David Klemmer and Aaron Woods are also pocketing part of their income from Canterbury despite playing for Newcastle and Cronulla respectively.
But Dogs supporters will cringe knowing Mbye has been embraced by the Tigers — so much so he was elevated to the captaincy — and will be paid by his former club to sink the boot into them.
Mbye inked a four-year deal with the Tigers understood to be worth around $3 million, including the Dogs’ extra payments.
Canterbury chief executive Andrew Hill and coach Dean Pay have moved some of the club’s biggest names on in a desperate bid to ease cap pressure caused by their predecessors.
The club conceded last year the cap situation was so bleak it was unable to make a play for a marquee player until at least 2021. Canterbury are already the firm favourites to take out the spoon this season.
Pay dumped five players to reserve grade after the Parramatta loss and will hand local junior Jayden Okunbor his debut on the wing.
Tigers halfback Luke Brooks is one person who is delighted Mbye made the call to link with the Tigers.
Brooks has the luxury of leaning on three of the most experienced teammates in the Tigers spine, with Mbye, Robbie Farah and Benji Marshall having played more than 650 NRL games between them.
Another unwanted Dog, Josh Reynolds, who is awaiting a first-grade recall, has also been assisting Brooks at training.
Brooks has started the season brilliantly, and made it known he had also taken inspiration from the flying start made by his Parramatta pal and former housemate Mitchell Moses.
«After the season Parramatta had last year, it was a tough one for him [Moses], but I know what he’s capable of, and it’s good to see him playing well,» Brooks said of Moses.
«He moved out in the off-season, but we’re still close.
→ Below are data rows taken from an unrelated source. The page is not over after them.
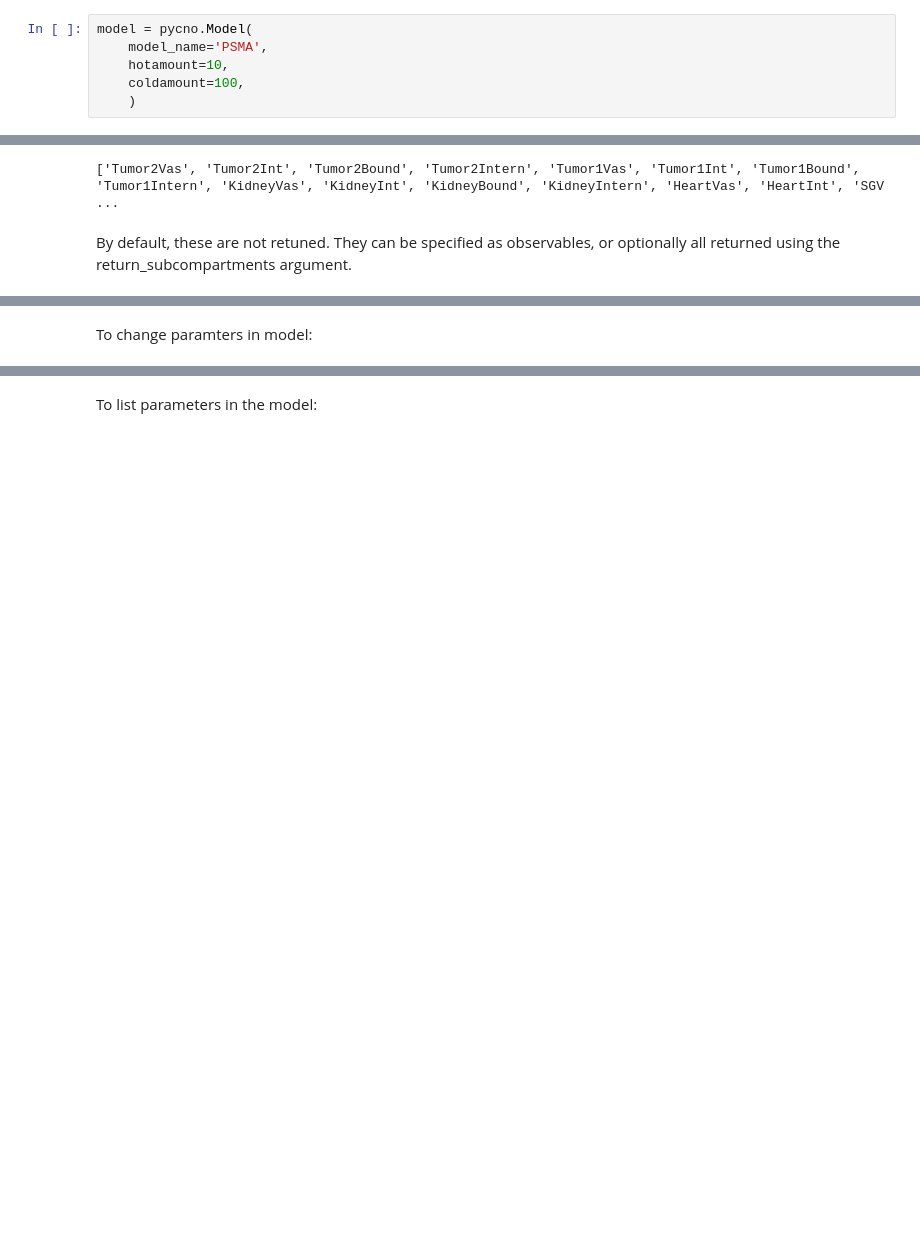
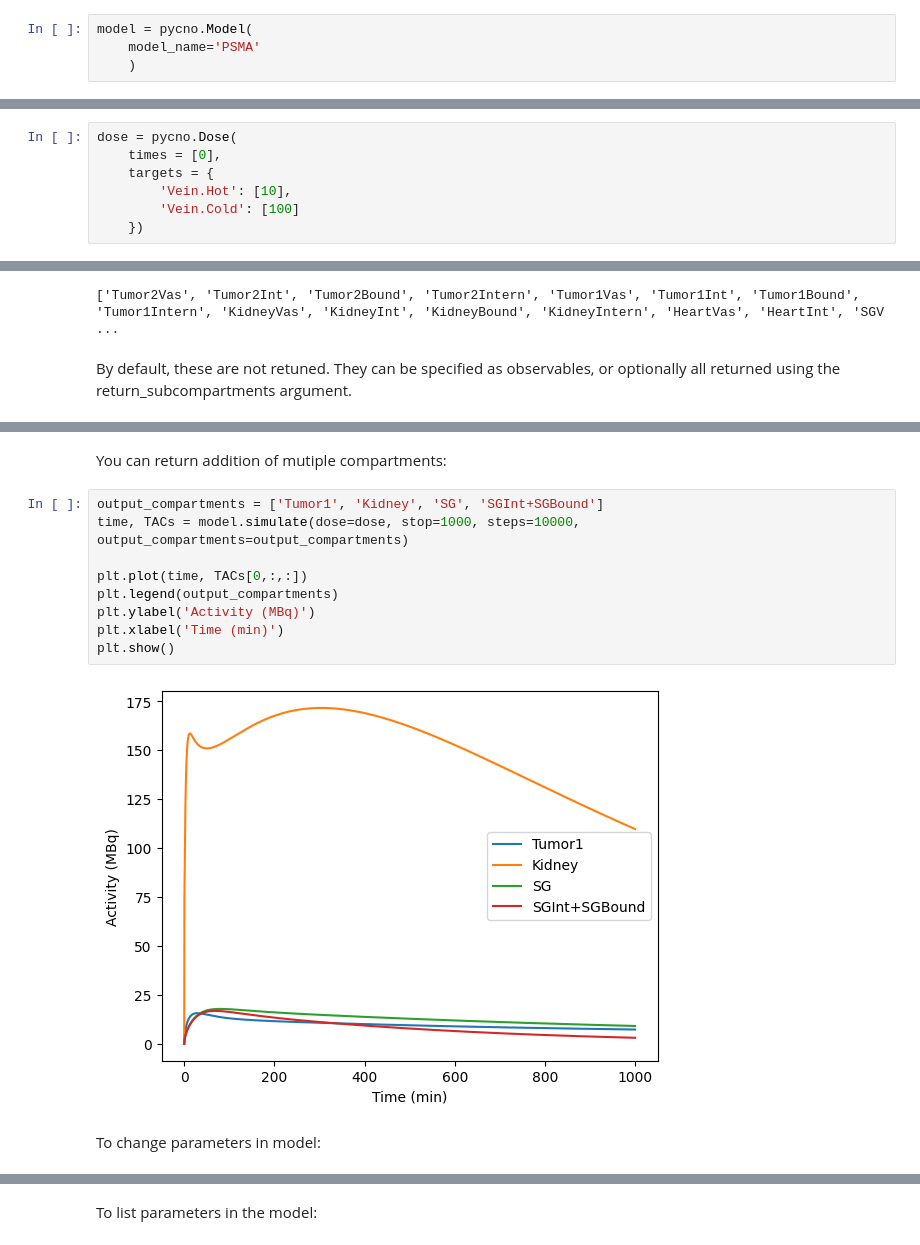
Before and after one commit to qurit/PyCNO, a Jupyter notebook: examples/getting_started.ipynb, the cells around one changed output, grey strips where cells are left out. Cells and saved outputs as stored; diff of their text form; blank space fills up the shorter version.

```diff
--- a/examples/getting_started.ipynb
+++ b/examples/getting_started.ipynb
@@ -9,10 +9,15 @@ import pycno
 To get started, create an instance of the Model class by giving the model_name of one of our models, or the path to another model in .sbml format.
 # %%
 model = pycno.Model(
-    model_name='PSMA',
-    hotamount=10,
-    coldamount=100,
+    model_name='PSMA'
     )
 # %% [markdown]
 Use the simulate method of the model class to simulate the model.
+# %%
+dose = pycno.Dose(
+    times = [0],
+    targets = {
+        'Vein.Hot': [10],
+        'Vein.Cold': [100]
+    })
 # %%
@@ -62,8 +67,21 @@ plt.xlabel('Time (min)')
 plt.show()
 # %% [output]
 [figure]
+# %% [markdown]
+You can return addition of mutiple compartments:
+# %%
+output_compartments = ['Tumor1', 'Kidney', 'SG', 'SGInt+SGBound']
+time, TACs = model.simulate(dose=dose, stop=1000, steps=10000, output_compartments=output_compartments)
+
+plt.plot(time, TACs[0,:,:])
+plt.legend(output_compartments)
+plt.ylabel('Activity (MBq)')
+plt.xlabel('Time (min)')
+plt.show()
+# %% [output]
+[figure, added]
 # %% [markdown]
-To change paramters in model:
+To change parameters in model:
 # %%
 parameters = {
     'Rden_Tumor1': 500,
```
Also changed, not shown: parts of 6 cells of this notebook, 2 other files.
We bought some jetskis at Christmas. They’re ‘his and his’.
«We never really spoke about footy when he lived together. But seeing the other one play well only makes you want to play well.
«He’s controlling the team really well, he’s got a young halves partner, and Mitch has that control of the team. I’ve got the opposite [of young] in Benji, but he’s been good, and our spine is working really well.»
Tigers teammates believe Brooks has taken his game to another level and grown in confidence since being awarded the Dally M halfback of the year.
The Tigers will be hoping to play their first game of the season in dry conditions and show what they are capable of with ball in hand at Campbelltown Sports Stadium on Sunday against a spluttering Canterbury.
«Brooksy is growing as a player, you can see it on the field,» Esan Marsters said. «He’s leading us around the park well and his kicking game and running game have gone to another level.
«I think he’s got appoint to prove each week for himself. Winning Dally M halfback of year and almost being the Dally M winner there’s a lot of pressure on him, but the thing with Brooksy is he’s always cool and calm and goes out each week to be the best player he can be. When he’s on, we’re on.»
Christian covers rugby league for The Sydney Morning Herald.